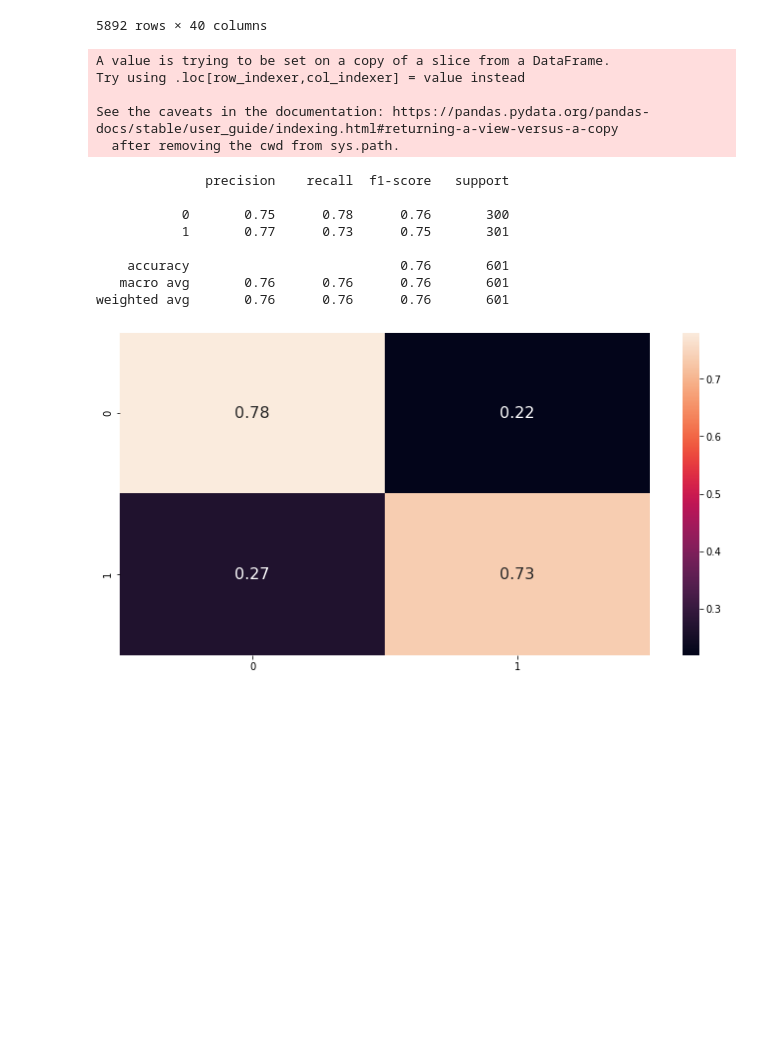
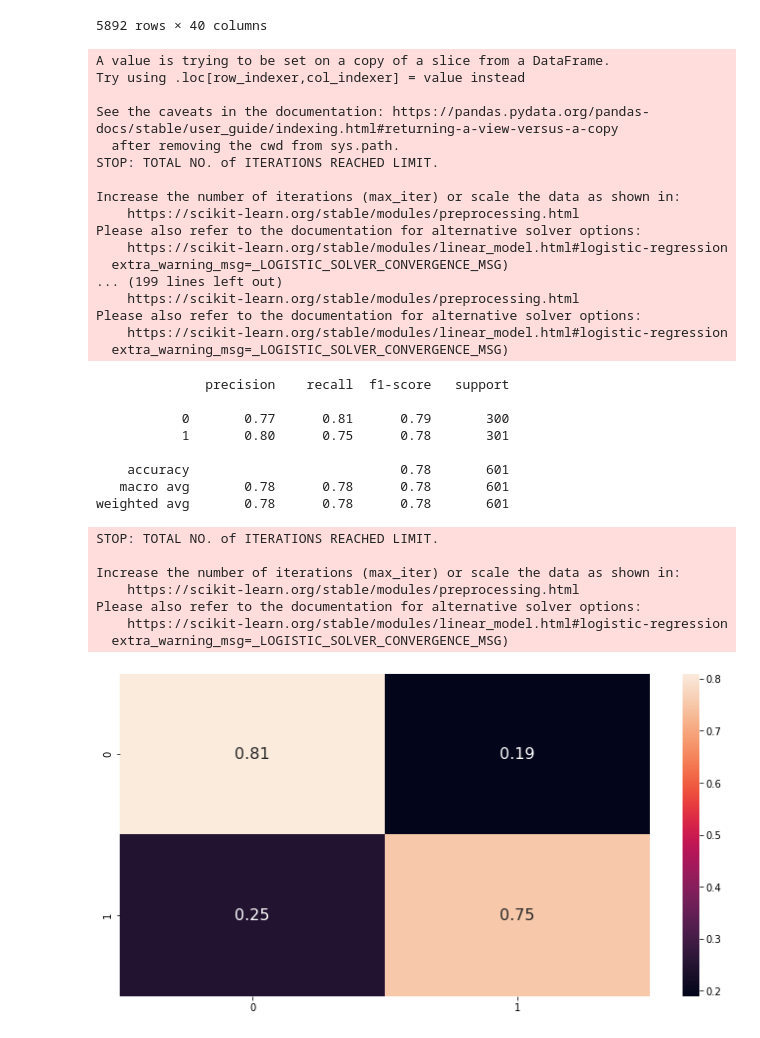
Before and after one commit to edie-zhou/data_lab_f1, a Jupyter notebook: F1.ipynb, the cells around one changed output. Drawn from its saved outputs; the diff is of its cells as text; code cells hidden in the pictures; blank space fills up the shorter version.

```diff
--- a/F1.ipynb
+++ b/F1.ipynb
@@ -783,47 +786,67 @@ def display_metrics(y_test, y_pred):
 cols = ['resultId', 'positionOrder', 'statusId', 'fastest_time_delta',\
         'fastest_speed_delta', 'avg_time_delta', 'avg_speed_delta', 'gained_pos',\
         'current_id', 'winner_fastest_lap_delta', 'winner_fastest_speed_delta',\
-        'actual_result', 'constructorId']
+        'actual_result', 'constructorId', 'driverId']
 # cols_full = ['resultId', 'positionOrder', 'statusId', 'fastest_time_delta',\
 #         'fastest_speed_delta', 'avg_time_delta', 'avg_speed_delta', 'gained_pos',\
 #         'current_id', 'winner_fastest_lap_delta', 'winner_fastest_speed_delta',\
 #         'actual_result', 'constructorId', 'winner_delta', 'previous_finishes',
-#         'previous_wins', 'previous_finishes_c', 'previous_wins_c']
+#         'previous_wins', 'previous_finishes_c', 'previous_wins_c', 'driverId']
 
-data = df_prev[cols]
+data = df_extend[cols]
 
 classes = [0,1]
 class_lambda = lambda x: 0 if x < 4 else 1
 df_downsampled = downsample(data, classes, class_lambda)
 
 # create x, y dfs
 target = df_downsampled['actual_result']
 
-drop_col = ['resultId', 'current_id', 'actual_result', 'statusId', 'constructorId']
+drop_col = ['resultId', 'current_id', 'actual_result', 'statusId']
 features = df_downsampled.drop(drop_col, axis=1)
+features = pd.get_dummies(features, columns=['constructorId', 'driverId'])
 
 # Create train/test splits
 x_train, x_test, y_train, y_test = train_test_split(features, target,
         test_size=0.25, random_state=42)
 
 # Train log reg classifier
 model = LogisticRegressionCV(cv=5, random_state=0)
 model.fit(x_train, y_train)
 y_pred = model.predict(x_test)
 
 display_metrics(y_test, y_pred)
 # %% [output]
 A value is trying to be set on a copy of a slice from a DataFrame.
 Try using .loc[row_indexer,col_indexer] = value instead
 
 See the caveats in the documentation: https://pandas.pydata.org/pandas-docs/stable/user_guide/indexing.html#returning-a-view-versus-a-copy
   after removing the cwd from sys.path.
+STOP: TOTAL NO. of ITERATIONS REACHED LIMIT.
+
+Increase the number of iterations (max_iter) or scale the data as shown in:
+    https://scikit-learn.org/stable/modules/preprocessing.html
+Please also refer to the documentation for alternative solver options:
+    https://scikit-learn.org/stable/modules/linear_model.html#logistic-regression
+  extra_warning_msg=_LOGISTIC_SOLVER_CONVERGENCE_MSG)
+... (199 lines left out)
+    https://scikit-learn.org/stable/modules/preprocessing.html
+Please also refer to the documentation for alternative solver options:
+    https://scikit-learn.org/stable/modules/linear_model.html#logistic-regression
+  extra_warning_msg=_LOGISTIC_SOLVER_CONVERGENCE_MSG)
               precision    recall  f1-score   support
 
-           0       0.75      0.78      0.76       300
-           1       0.77      0.73      0.75       301
+           0       0.77      0.81      0.79       300
+           1       0.80      0.75      0.78       301
 
-    accuracy                           0.76       601
-   macro avg       0.76      0.76      0.76       601
-weighted avg       0.76      0.76      0.76       601
+    accuracy                           0.78       601
+   macro avg       0.78      0.78      0.78       601
+weighted avg       0.78      0.78      0.78       601
+STOP: TOTAL NO. of ITERATIONS REACHED LIMIT.
+
+Increase the number of iterations (max_iter) or scale the data as shown in:
+    https://scikit-learn.org/stable/modules/preprocessing.html
+Please also refer to the documentation for alternative solver options:
+    https://scikit-learn.org/stable/modules/linear_model.html#logistic-regression
+  extra_warning_msg=_LOGISTIC_SOLVER_CONVERGENCE_MSG)
-[figure, old version]
+[figure, new version]
```
Also changed, not shown: parts of 25 cells of this notebook.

**WORK INSTRUCTIONS**
Search the material for the word "output" and copy each line where it occurs.

**WRITTEN SOLUTION**
Before and after one commit to edie-zhou/data_lab_f1, a Jupyter notebook: F1.ipynb, the cells around one changed output. Drawn from its saved outputs; the diff is of its cells as text; code cells hidden in the pictures; blank space fills up the shorter version.
 # %% [output]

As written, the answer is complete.